For set-up work, the AirMap 100 has a dedicated menu key which calls up main and sub-menus. For quick scaling, it has zoom-in, zoom-out keys. Weve found that on a screen this small, scaling is a constant chore; the easier it is, the better. Surface map detail is excellent and although small, we had no trouble reading town names, airport identifiers and road shields.
As the map scale increases, the map automatically declutters and the surface detail can be switched off entirely or switched on and off selectively by picking and choosing from the menus. Screen refresh rate is acceptable but hardly blazing fast.
The AirMaps menus are thick with customization and set-up options, such as range rings for the maps, runway centerline extensions, airspace alerts and display options, to name a few. Like the Garmin, the AirMap has stored comm frequencies, which can be accessed via the nearest function.
No dedicated key for that; you press both zoom keys at once to find the closest airport, VOR and so on. (This was omitted from the manual; we remembered it from the AirMap 300.)
Because of Lowrances sport underpinnings, the AirMap 100 can be reconfigured for land or marine navigation, using a serial port set-up with a PC to load new data into the AirMaps 2MB flash memory. To convert back to aviation use, reload the Jeppesen aviation database, which Lowrance includes on a floppy diskette, just in case you need it.
In earlier units, Lowrance sold additional mapping detail on a series of 64 cartridges that plug into the back of the receiver. No room for those in the smaller 100, so Lowrance has a CD-ROM and a program called Map Select that has the additional terrain detail found on the cartridges.

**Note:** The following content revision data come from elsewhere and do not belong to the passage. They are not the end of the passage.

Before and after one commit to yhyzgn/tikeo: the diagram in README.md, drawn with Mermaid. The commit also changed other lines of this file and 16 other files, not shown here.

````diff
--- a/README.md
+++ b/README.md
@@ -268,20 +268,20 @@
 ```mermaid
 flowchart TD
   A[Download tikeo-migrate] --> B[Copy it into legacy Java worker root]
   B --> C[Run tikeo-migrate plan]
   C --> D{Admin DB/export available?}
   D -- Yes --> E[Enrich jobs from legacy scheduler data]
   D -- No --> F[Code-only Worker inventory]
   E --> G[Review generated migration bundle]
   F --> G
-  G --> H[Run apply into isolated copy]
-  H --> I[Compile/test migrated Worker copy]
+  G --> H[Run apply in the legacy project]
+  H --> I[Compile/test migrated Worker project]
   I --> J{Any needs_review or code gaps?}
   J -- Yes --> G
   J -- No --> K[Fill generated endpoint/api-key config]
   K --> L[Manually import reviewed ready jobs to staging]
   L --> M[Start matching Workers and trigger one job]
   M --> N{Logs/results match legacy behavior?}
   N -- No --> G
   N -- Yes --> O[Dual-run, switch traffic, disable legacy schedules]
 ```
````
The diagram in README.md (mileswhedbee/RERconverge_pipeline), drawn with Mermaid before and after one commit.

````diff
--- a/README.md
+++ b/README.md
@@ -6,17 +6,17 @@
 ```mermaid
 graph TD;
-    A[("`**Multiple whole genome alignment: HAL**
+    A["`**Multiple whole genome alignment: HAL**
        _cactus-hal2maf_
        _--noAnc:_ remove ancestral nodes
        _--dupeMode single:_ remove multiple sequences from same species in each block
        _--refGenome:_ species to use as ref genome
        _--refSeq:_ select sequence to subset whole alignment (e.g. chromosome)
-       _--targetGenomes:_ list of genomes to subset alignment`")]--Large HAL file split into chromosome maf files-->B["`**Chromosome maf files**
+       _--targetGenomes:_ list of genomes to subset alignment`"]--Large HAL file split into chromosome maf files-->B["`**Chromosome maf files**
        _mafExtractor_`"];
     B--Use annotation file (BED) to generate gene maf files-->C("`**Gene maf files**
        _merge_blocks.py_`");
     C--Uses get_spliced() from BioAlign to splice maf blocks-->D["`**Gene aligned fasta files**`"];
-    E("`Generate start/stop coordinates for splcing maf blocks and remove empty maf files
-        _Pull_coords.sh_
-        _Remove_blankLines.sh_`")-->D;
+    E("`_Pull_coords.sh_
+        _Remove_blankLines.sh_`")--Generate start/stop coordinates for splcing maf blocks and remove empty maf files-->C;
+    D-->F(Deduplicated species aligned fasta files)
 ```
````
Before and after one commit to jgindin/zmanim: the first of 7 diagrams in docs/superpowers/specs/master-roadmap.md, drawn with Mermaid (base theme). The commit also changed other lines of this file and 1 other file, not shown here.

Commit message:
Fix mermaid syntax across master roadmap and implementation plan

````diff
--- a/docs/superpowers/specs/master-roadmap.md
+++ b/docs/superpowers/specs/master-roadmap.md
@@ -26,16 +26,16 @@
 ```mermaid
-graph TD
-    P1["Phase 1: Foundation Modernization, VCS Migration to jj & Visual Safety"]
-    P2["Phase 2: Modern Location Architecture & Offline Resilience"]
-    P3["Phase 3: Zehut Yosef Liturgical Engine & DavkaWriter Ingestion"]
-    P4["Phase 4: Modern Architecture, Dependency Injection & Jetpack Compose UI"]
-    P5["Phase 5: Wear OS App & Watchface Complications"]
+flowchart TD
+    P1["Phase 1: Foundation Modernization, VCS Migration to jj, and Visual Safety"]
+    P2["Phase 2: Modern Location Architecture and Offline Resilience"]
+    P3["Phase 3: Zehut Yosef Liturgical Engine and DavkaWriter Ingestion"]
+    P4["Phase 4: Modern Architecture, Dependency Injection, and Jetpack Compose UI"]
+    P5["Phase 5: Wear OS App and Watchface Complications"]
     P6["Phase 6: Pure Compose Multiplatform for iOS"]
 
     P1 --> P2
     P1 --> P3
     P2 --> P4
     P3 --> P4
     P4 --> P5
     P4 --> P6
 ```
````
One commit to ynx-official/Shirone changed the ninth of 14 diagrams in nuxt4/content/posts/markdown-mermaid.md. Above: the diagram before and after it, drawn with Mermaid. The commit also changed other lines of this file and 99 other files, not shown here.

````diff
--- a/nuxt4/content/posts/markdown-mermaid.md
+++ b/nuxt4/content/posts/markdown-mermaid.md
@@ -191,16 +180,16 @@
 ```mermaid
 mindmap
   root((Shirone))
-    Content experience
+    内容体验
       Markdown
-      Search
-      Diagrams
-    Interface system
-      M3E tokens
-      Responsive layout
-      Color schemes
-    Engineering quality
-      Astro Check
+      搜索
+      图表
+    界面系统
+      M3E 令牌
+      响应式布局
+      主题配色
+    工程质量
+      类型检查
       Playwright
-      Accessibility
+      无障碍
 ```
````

This accessory, which sells for $54.95, allows the user to selectively customize a geographic area with as much or as little detail as desired. In the works, were told, is a more sophisticated map customization program.
Standard database coverage is North America. World coverage is also available. Revisions are $75 each or $795 an annual subscription with 13 revisions.
Increasingly, selecting a portable from the crowded field boils down to price. The manufacturers have well learned that featuresets are so similar that $100 one way or another can make or break a portable in the first months after its introduction.
Scanning the big picture here, we think the Garmin 195 remains the reigning Alpha Dog of portable GPS. It has the richest featureset, best map and display and an operating scheme with few warts. At $1050 to $1100 discounted, its an impressive value.
Then theres everything else for those who dont want to spend a grand. The Lowrance AirMap 100 leads that pack, in our view. Despite its minor foibles and key-punch intensive operating logic, at $599, it comes with a box full of accessories-including a plastic case to carry them in-and delivers excellent performance.
Because of its surface detail, customization, flexibility and accessory list, it bests the Garmin 92, even though the 92 sells for $100 less. Our view is that if youre buying a new portable, better to have the map detail than not. The 92 doesnt have it.
A more apt comparison is the AirMap and Garmin GPS III Pilot, since the GPS III has surface detail and Garmins newer menu-driven operating design, including map zooming.
Again, the AirMap 100 enjoys the edge, since it costs $75 to $100 less and the GPS III is also sold sans accessories. Watch for the GPS IIIs price to sag with competition from the AirMap 100.
The also rans include Lowrances AirMap 300, the Apollo Precedus and the Magellan SkyStar Plus. Value wise, the AirMap 100 beats them all, unless you want the SkyStars FBO and airport services database, which, at the moment, only Magellan has.
For a dirt cheap entry-level portable, Garmin still sells the stripped down GPS 89 with a single-channel receiver and no surface detail. Discounted, it sells for about $399.